Open Access Journal

ISSN: 2183-2803

Editorial | Open Access
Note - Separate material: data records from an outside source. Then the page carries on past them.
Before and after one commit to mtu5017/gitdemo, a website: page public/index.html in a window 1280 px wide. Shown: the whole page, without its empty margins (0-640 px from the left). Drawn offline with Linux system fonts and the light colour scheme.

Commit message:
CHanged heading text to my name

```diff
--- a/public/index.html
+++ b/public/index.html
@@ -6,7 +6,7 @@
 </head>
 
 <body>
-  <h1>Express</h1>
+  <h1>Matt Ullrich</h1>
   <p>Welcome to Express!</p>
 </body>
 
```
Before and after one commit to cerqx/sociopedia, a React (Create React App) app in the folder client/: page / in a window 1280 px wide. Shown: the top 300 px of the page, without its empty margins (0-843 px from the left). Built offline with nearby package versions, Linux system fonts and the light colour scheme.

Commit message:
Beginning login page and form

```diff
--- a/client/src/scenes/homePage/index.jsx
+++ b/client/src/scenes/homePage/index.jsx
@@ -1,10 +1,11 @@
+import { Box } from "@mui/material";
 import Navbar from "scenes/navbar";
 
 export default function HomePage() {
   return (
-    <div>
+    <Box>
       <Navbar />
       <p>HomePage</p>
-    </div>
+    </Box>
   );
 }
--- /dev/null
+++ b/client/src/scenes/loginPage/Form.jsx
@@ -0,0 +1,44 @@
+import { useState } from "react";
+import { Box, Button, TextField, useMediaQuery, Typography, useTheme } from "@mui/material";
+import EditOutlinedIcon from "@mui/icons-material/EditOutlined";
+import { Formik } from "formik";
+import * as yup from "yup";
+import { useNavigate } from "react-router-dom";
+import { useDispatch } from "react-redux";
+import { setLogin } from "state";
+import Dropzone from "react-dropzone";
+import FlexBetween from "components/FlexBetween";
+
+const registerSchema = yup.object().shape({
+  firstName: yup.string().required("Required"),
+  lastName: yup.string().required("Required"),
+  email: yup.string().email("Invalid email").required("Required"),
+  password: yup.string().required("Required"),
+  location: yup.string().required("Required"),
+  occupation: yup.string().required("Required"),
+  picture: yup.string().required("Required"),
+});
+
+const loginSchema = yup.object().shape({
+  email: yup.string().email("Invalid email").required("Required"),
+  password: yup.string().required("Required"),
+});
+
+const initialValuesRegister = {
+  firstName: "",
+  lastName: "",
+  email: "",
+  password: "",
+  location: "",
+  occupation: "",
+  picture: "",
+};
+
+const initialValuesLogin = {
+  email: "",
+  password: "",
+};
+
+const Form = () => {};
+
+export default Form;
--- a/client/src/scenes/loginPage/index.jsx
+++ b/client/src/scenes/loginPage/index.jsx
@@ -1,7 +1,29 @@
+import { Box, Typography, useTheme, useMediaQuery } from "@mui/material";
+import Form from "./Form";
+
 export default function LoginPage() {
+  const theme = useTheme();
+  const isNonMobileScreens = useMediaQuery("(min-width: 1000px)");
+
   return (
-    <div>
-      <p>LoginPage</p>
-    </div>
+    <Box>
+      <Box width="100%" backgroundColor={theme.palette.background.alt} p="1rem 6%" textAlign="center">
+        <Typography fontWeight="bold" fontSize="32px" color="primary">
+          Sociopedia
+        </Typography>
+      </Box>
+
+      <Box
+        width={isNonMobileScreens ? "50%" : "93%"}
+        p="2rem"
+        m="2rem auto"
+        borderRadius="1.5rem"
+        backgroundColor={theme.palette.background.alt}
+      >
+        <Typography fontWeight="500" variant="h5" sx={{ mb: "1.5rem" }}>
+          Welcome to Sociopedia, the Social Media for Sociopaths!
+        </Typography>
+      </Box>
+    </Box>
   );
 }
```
Understanding Social Inclusion in Contemporary Society: Challenges, Reflections, Limitations, and Proposals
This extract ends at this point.